Problem details: Copy out the entries that follow exactly, leaving every picture behind.

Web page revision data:
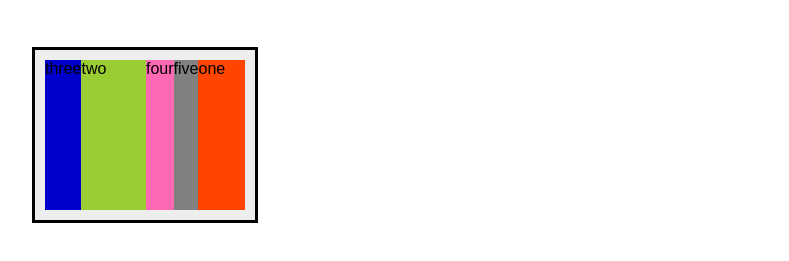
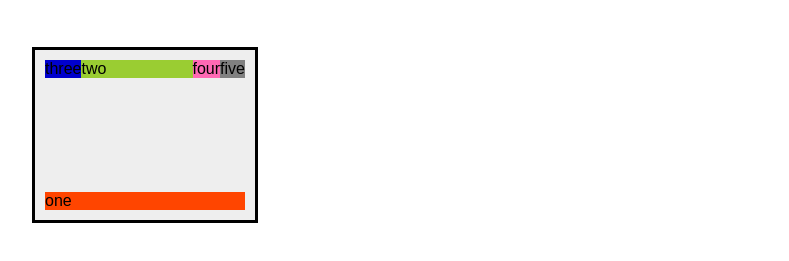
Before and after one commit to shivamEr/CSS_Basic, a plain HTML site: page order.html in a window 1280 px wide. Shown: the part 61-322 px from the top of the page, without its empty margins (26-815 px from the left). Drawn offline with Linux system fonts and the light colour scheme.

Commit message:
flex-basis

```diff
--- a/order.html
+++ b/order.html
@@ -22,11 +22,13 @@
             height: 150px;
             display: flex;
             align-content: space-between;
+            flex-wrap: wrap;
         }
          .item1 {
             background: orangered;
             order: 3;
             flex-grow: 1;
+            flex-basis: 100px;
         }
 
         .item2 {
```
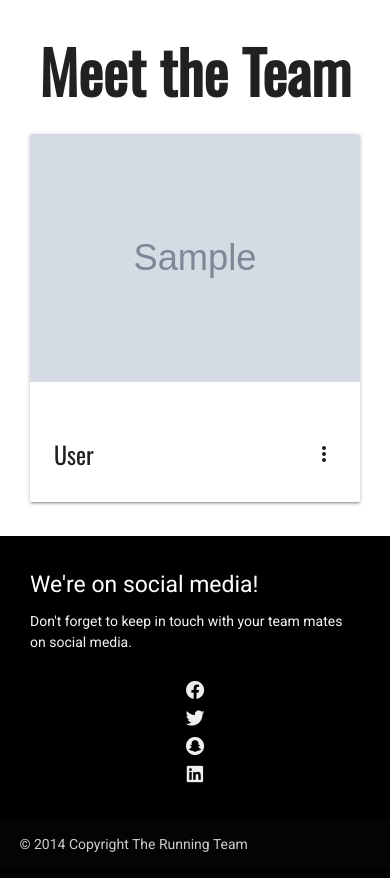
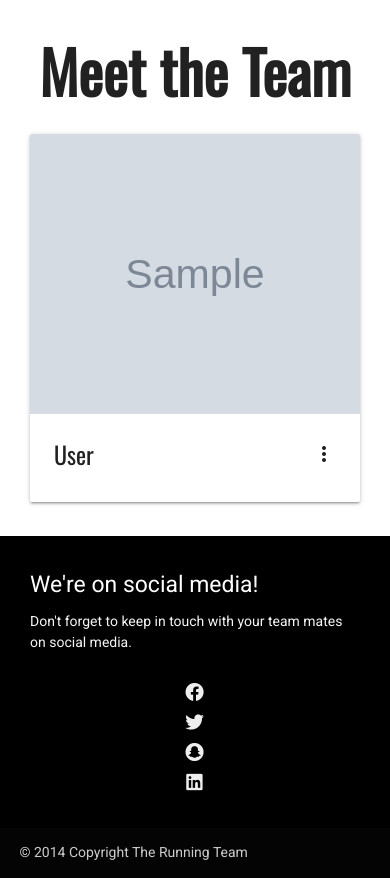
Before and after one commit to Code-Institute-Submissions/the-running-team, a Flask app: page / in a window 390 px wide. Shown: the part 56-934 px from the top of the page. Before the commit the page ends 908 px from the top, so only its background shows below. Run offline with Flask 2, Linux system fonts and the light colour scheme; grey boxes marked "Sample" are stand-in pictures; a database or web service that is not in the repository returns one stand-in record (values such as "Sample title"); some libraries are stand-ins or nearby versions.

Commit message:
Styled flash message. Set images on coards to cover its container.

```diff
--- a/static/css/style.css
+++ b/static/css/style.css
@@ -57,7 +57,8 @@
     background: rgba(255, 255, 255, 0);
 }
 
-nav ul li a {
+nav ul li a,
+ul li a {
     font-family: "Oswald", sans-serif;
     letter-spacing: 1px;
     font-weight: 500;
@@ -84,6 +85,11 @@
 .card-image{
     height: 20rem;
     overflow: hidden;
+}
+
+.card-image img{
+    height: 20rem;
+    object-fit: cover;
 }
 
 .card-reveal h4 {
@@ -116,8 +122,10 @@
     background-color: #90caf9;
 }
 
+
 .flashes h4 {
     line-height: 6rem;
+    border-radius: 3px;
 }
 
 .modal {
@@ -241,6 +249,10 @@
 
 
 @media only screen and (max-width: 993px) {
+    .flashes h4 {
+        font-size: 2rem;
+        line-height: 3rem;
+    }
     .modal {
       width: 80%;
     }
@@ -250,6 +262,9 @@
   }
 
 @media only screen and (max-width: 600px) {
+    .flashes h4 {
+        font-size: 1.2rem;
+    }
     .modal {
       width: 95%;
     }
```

Written reply:
Before and after one commit to shivamEr/CSS_Basic, a plain HTML site: page order.html in a window 1280 px wide. Shown: the part 61-322 px from the top of the page, without its empty margins (26-815 px from the left). Drawn offline with Linux system fonts and the light colour scheme.

Commit message:
flex-basis

```diff
--- a/order.html
+++ b/order.html
@@ -22,11 +22,13 @@
             height: 150px;
             display: flex;
             align-content: space-between;
+            flex-wrap: wrap;
         }
          .item1 {
             background: orangered;
             order: 3;
             flex-grow: 1;
+            flex-basis: 100px;
         }
 
         .item2 {
```
Before and after one commit to Code-Institute-Submissions/the-running-team, a Flask app: page / in a window 390 px wide. Shown: the part 56-934 px from the top of the page. Before the commit the page ends 908 px from the top, so only its background shows below. Run offline with Flask 2, Linux system fonts and the light colour scheme; grey boxes marked "Sample" are stand-in pictures; a database or web service that is not in the repository returns one stand-in record (values such as "Sample title"); some libraries are stand-ins or nearby versions.

Commit message:
Styled flash message. Set images on coards to cover its container.

```diff
--- a/static/css/style.css
+++ b/static/css/style.css
@@ -57,7 +57,8 @@
     background: rgba(255, 255, 255, 0);
 }
 
-nav ul li a {
+nav ul li a,
+ul li a {
     font-family: "Oswald", sans-serif;
     letter-spacing: 1px;
     font-weight: 500;
@@ -84,6 +85,11 @@
 .card-image{
     height: 20rem;
     overflow: hidden;
+}
+
+.card-image img{
+    height: 20rem;
+    object-fit: cover;
 }
 
 .card-reveal h4 {
@@ -116,8 +122,10 @@
     background-color: #90caf9;
 }
 
+
 .flashes h4 {
     line-height: 6rem;
+    border-radius: 3px;
 }
 
 .modal {
@@ -241,6 +249,10 @@
 
 
 @media only screen and (max-width: 993px) {
+    .flashes h4 {
+        font-size: 2rem;
+        line-height: 3rem;
+    }
     .modal {
       width: 80%;
     }
@@ -250,6 +262,9 @@
   }
 
 @media only screen and (max-width: 600px) {
+    .flashes h4 {
+        font-size: 1.2rem;
+    }
     .modal {
       width: 95%;
     }
```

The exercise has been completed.